### Records provided
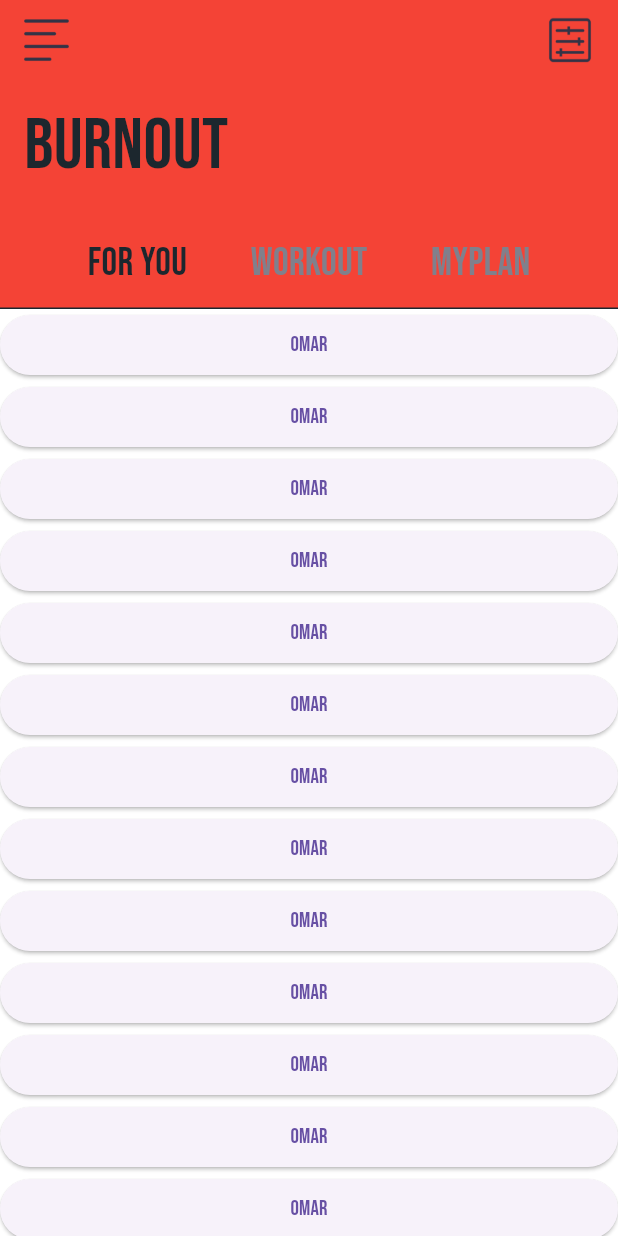
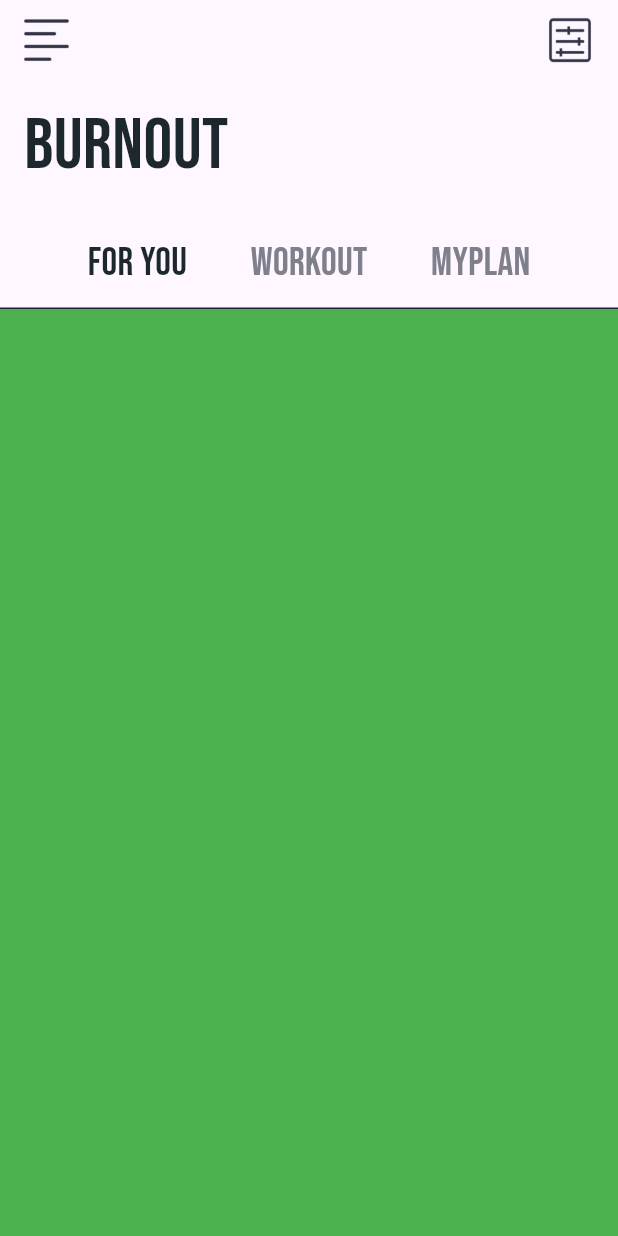
Before and after one commit to omarabukaraki/Burnout, a Flutter app: the HomePage screen opened directly, on a phone screen of 412 x 824 dp. Run offline on Flutter 3.47's test engine with Material 3 defaults, Android fonts, the phone set to English and light mode, and no system bars.

Commit message:
build the ui structure for home page

```diff
--- a/lib/features/home/presentation/views/home_page.dart
+++ b/lib/features/home/presentation/views/home_page.dart
@@ -9,24 +9,9 @@ class HomePage extends StatelessWidget {
   Widget build(BuildContext context) {
     return Container(
       color: AppColor.kWhite,
-      child: SafeArea(
+      child: const SafeArea(
         child: Scaffold(
-          body: Column(
-            children: [
-              const CustomFullAppBar(),
-              Expanded(
-                child: Container(
-                  color: Colors.white,
-                  child: ListView.builder(
-                    itemBuilder: (context, index) {
-                      return ElevatedButton(
-                          onPressed: () {}, child: Text('omar'));
-                    },
-                  ),
-                ),
-              )
-            ],
-          ),
+          body: AllPages(),
         ),
       ),
     );
--- /dev/null
+++ b/lib/features/home/presentation/views/widget/custom_app_bar.dart
@@ -0,0 +1,25 @@
+import 'package:burnout/core/utils/app_color.dart';
+import 'package:flutter/material.dart';
+import 'icon_list.dart';
+
+class CustomAppBar extends StatelessWidget {
+  const CustomAppBar({
+    super.key,
+  });
+
+  @override
+  Widget build(BuildContext context) {
+    return const Column(
+      crossAxisAlignment: CrossAxisAlignment.start,
+      children: [
+        IconList(),
+        SizedBox(height: 20),
+        Text(
+          'Burnout',
+          style: TextStyle(color: AppColor.kPrimary, fontSize: 48),
+        ),
+        SizedBox(height: 20),
+      ],
+    );
+  }
+}
--- a/lib/features/home/presentation/views/widget/custom_full_app_bar.dart
+++ b/lib/features/home/presentation/views/widget/custom_full_app_bar.dart
@@ -1,40 +1,94 @@
 import 'package:flutter/material.dart';
+import '../../../../../core/utils/app_color.dart';
+import 'custom_app_bar.dart';
+import 'pages_button.dart';
 
-import '../../../../../core/utils/app_color.dart';
-import 'icon_list.dart';
-import 'pages_button_list.dart';
-
-class CustomFullAppBar extends StatelessWidget {
-  const CustomFullAppBar({
+class AllPages extends StatefulWidget {
+  const AllPages({
     super.key,
   });
 
   @override
+  State<AllPages> createState() => _AllPagesState();
+}
+
+class _AllPagesState extends State<AllPages> {
+  bool isSelectOne = true;
+  bool isSelectTwo = false;
+  bool isSelectThree = false;
+  int index = 0;
+  List<Widget> pages = [
+    Container(
+      color: Colors.green,
+    ),
+    Container(
+      color: Colors.amber,
+    ),
+    Container(
+      color: Colors.black,
+    )
+  ];
+  @override
   Widget build(BuildContext context) {
-    return Container(
+    return Column(
+      children: [
+        Container(
           padding: const EdgeInsets.symmetric(horizontal: 16, vertical: 8),
           width: MediaQuery.of(context).size.width,
           height: MediaQuery.of(context).size.height / 4,
           decoration: const BoxDecoration(
-          color: Colors.red,
               border: Border(bottom: BorderSide(color: AppColor.kPrimary))),
-      child: const Column(
+          child: Column(
               mainAxisAlignment: MainAxisAlignment.spaceAround,
               children: [
-            Column(
-              crossAxisAlignment: CrossAxisAlignment.start,
+                const CustomAppBar(),
+                Row(
+                  mainAxisAlignment: MainAxisAlignment.spaceEvenly,
                   children: [
-                IconList(),
-                SizedBox(height: 20),
-                Text(
-                  'Burnout',
-                  style: TextStyle(color: AppColor.kPrimary, fontSize: 48),
+                    PagesButton(
+                      isSelected: isSelectOne,
+                      label: 'For You',
+                      onTap: () {
+                        setState(() {
+                          isSelectOne = true;
+                          isSelectTwo = false;
+                          isSelectThree = false;
+                          index = 0;
+                        });
+                      },
                     ),
-                SizedBox(height: 20),
+                    PagesButton(
+                      isSelected: isSelectTwo,
+                      label: 'WorkOut',
+                      onTap: () {
+                        setState(() {
+                          isSelectOne = false;
+                          isSelectTwo = true;
+                          isSelectThree = false;
+                          index = 1;
+                        });
+                      },
+                    ),
+                    PagesButton(
+                      isSelected: isSelectThree,
+                      label: 'MyPlan',
+                      onTap: () {
+                        setState(() {
+                          isSelectOne = false;
+                          isSelectTwo = false;
+                          isSelectThree = true;
+                          index = 2;
+                        });
+                      },
+                    ),
                   ],
+                )
+              ]),
         ),
-            PagesButtonList()
-          ]),
+        Expanded(
+          child: pages[index],
+        )
+      ],
     );
   }
 }
--- a/lib/features/home/presentation/views/widget/pages_button_list.dart
+++ /dev/null
@@ -1,59 +0,0 @@
-import 'package:flutter/material.dart';
-
-import 'pages_button.dart';
-
-class PagesButtonList extends StatefulWidget {
-  const PagesButtonList({
-    super.key,
-  });
-
-  @override
-  State<PagesButtonList> createState() => _PagesButtonListState();
-}
-
-class _PagesButtonListState extends State<PagesButtonList> {
-  bool isSelectOne = true;
-  bool isSelectTwo = false;
-  bool isSelectThree = false;
-  @override
-  Widget build(BuildContext context) {
-    return Row(
-      mainAxisAlignment: MainAxisAlignment.spaceEvenly,
-      children: [
-        PagesButton(
-          isSelected: isSelectOne,
-          label: 'For You',
-          onTap: () {
-            setState(() {
-              isSelectOne = true;
-              isSelectTwo = false;
-              isSelectThree = false;
-            });
-          },
-        ),
-        PagesButton(
-          isSelected: isSelectTwo,
-          label: 'WorkOut',
-          onTap: () {
-            setState(() {
-              isSelectOne = false;
-              isSelectTwo = true;
-              isSelectThree = false;
-            });
-          },
-        ),
-        PagesButton(
-          isSelected: isSelectThree,
-          label: 'MyPlan',
-          onTap: () {
-            setState(() {
-              isSelectOne = false;
-              isSelectTwo = false;
-              isSelectThree = true;
-            });
-          },
-        ),
-      ],
-    );
-  }
-}
```
Lines whose indentation alone changed are shown as unchanged.
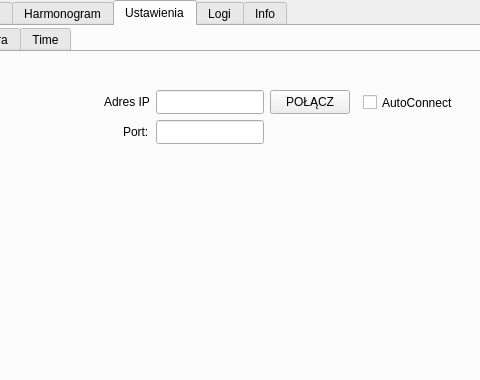
Old version of the form 3growbox_qtwidget/GrowBoxDesktop/mainwindow.ui in the repository wojtron2/Desktop_QT_app_box; both pictures show x 171 to 651 and y 0 to 380 of the 800 by 600 pixel window.
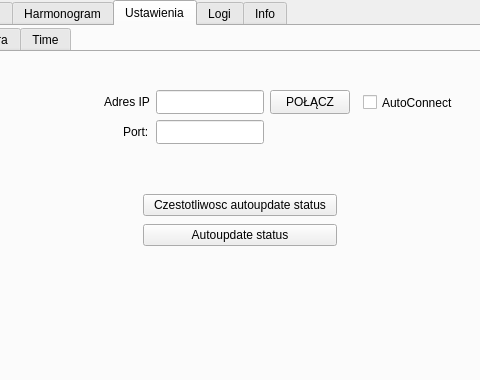
New version of the form. The open tabs and pages were chosen to show the change. Icons and pictures are not drawn.

```diff
--- a/3growbox_qtwidget/GrowBoxDesktop/mainwindow.ui
+++ b/3growbox_qtwidget/GrowBoxDesktop/mainwindow.ui
@@ -849,6 +849,32 @@
          <string>Adres IP:</string>
         </property>
        </widget>
+       <widget class="QWidget" name="">
+        <property name="geometry">
+         <rect>
+          <x>300</x>
+          <y>140</y>
+          <width>194</width>
+          <height>56</height>
+         </rect>
+        </property>
+        <layout class="QVBoxLayout" name="verticalLayout">
+         <item>
+          <widget class="QPushButton" name="pushButton_31">
+           <property name="text">
+            <string>Czestotliwosc autoupdate status</string>
+           </property>
+          </widget>
+         </item>
+         <item>
+          <widget class="QPushButton" name="pushButton_32">
+           <property name="text">
+            <string>Autoupdate status</string>
+           </property>
+          </widget>
+         </item>
+        </layout>
+       </widget>
       </widget>
       <widget class="QWidget" name="tab_5">
        <attribute name="title">
```
Left out of the diff: 2 changed lines with no effect on the pictures.
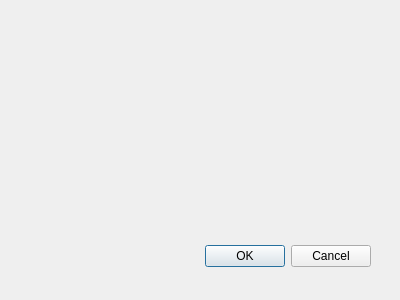
This is View/viewoffrelocation.ui in Darhal/Trottipret as Qt 5 draws it before an edit. The edited form follows.
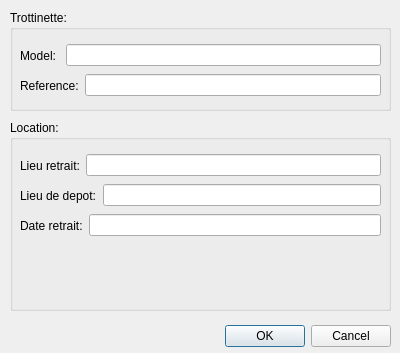
This is the edited form.

What changed in the file:
```diff
--- a/View/viewoffrelocation.ui
+++ b/View/viewoffrelocation.ui
@@ -9,7 +9,7 @@
     <x>0</x>
     <y>0</y>
     <width>400</width>
-    <height>300</height>
+    <height>353</height>
    </rect>
   </property>
   <property name="windowTitle">
@@ -18,8 +18,8 @@
   <widget class="QDialogButtonBox" name="buttonBox">
    <property name="geometry">
     <rect>
-     <x>30</x>
-     <y>240</y>
+     <x>50</x>
+     <y>320</y>
      <width>341</width>
      <height>32</height>
     </rect>
@@ -31,6 +31,142 @@
     <set>QDialogButtonBox::Cancel|QDialogButtonBox::Ok</set>
    </property>
   </widget>
+  <widget class="QGroupBox" name="groupBox">
+   <property name="geometry">
+    <rect>
+     <x>10</x>
+     <y>10</y>
+     <width>381</width>
+     <height>101</height>
+    </rect>
+   </property>
+   <property name="title">
+    <string>Trottinette:</string>
+   </property>
+   <widget class="QWidget" name="horizontalLayoutWidget">
+    <property name="geometry">
+     <rect>
+      <x>10</x>
+      <y>30</y>
+      <width>361</width>
+      <height>31</height>
+     </rect>
+    </property>
+    <layout class="QHBoxLayout" name="horizontalLayout_2">
+     <item>
+      <widget class="QLabel" name="label">
+       <property name="text">
+        <string>Model: </string>
+       </property>
+      </widget>
+     </item>
+     <item>
+      <widget class="QLineEdit" name="lineEdit"/>
+     </item>
+    </layout>
+   </widget>
+   <widget class="QWidget" name="horizontalLayoutWidget_2">
+    <property name="geometry">
+     <rect>
+      <x>10</x>
+      <y>60</y>
+      <width>361</width>
+      <height>31</height>
+     </rect>
+    </property>
+    <layout class="QHBoxLayout" name="horizontalLayout_3">
+     <item>
+      <widget class="QLabel" name="label_2">
+       <property name="text">
+        <string>Reference:</string>
+       </property>
+      </widget>
+     </item>
+     <item>
+      <widget class="QLineEdit" name="lineEdit_2"/>
+     </item>
+    </layout>
+   </widget>
+  </widget>
+  <widget class="QGroupBox" name="groupBox_2">
+   <property name="geometry">
+    <rect>
+     <x>10</x>
+     <y>120</y>
+     <width>381</width>
+     <height>191</height>
+    </rect>
+   </property>
+   <property name="title">
+    <string>Location:</string>
+   </property>
+   <widget class="QWidget" name="horizontalLayoutWidget_3">
+    <property name="geometry">
+     <rect>
+      <x>10</x>
+      <y>30</y>
+      <width>361</width>
+      <height>31</height>
+     </rect>
+    </property>
+    <layout class="QHBoxLayout" name="horizontalLayout_4">
+     <item>
+      <widget class="QLabel" name="label_3">
+       <property name="text">
+        <string>Lieu retrait:</string>
+       </property>
+      </widget>
+     </item>
+     <item>
+      <widget class="QLineEdit" name="lineEdit_3"/>
+     </item>
+    </layout>
+   </widget>
+   <widget class="QWidget" name="horizontalLayoutWidget_4">
+    <property name="geometry">
+     <rect>
+      <x>10</x>
+      <y>60</y>
+      <width>361</width>
+      <height>31</height>
+     </rect>
+    </property>
+    <layout class="QHBoxLayout" name="horizontalLayout_5">
+     <item>
+      <widget class="QLabel" name="label_4">
+       <property name="text">
+        <string>Lieu de depot:</string>
+       </property>
+      </widget>
+     </item>
+     <item>
+      <widget class="QLineEdit" name="lineEdit_4"/>
+     </item>
+    </layout>
+   </widget>
+   <widget class="QWidget" name="horizontalLayoutWidget_5">
+    <property name="geometry">
+     <rect>
+      <x>10</x>
+      <y>90</y>
+      <width>361</width>
+      <height>31</height>
+     </rect>
+    </property>
+    <layout class="QHBoxLayout" name="horizontalLayout_6">
+     <item>
+      <widget class="QLabel" name="label_5">
+       <property name="text">
+        <string>Date retrait:</string>
+       </property>
+      </widget>
+     </item>
+     <item>
+      <widget class="QLineEdit" name="lineEdit_5"/>
+     </item>
+    </layout>
+   </widget>
+  </widget>
  </widget>
  <pixmapfunction/>
  <resources/>
```
Left out of the diff: 5 changed lines with no effect on the pictures.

### Work order
From the entries above, collect every line with the string "viewoffrelocation" in it.

### Output of the exercise
This is View/viewoffrelocation.ui in Darhal/Trottipret as Qt 5 draws it before an edit. The edited form follows.
--- a/View/viewoffrelocation.ui
+++ b/View/viewoffrelocation.ui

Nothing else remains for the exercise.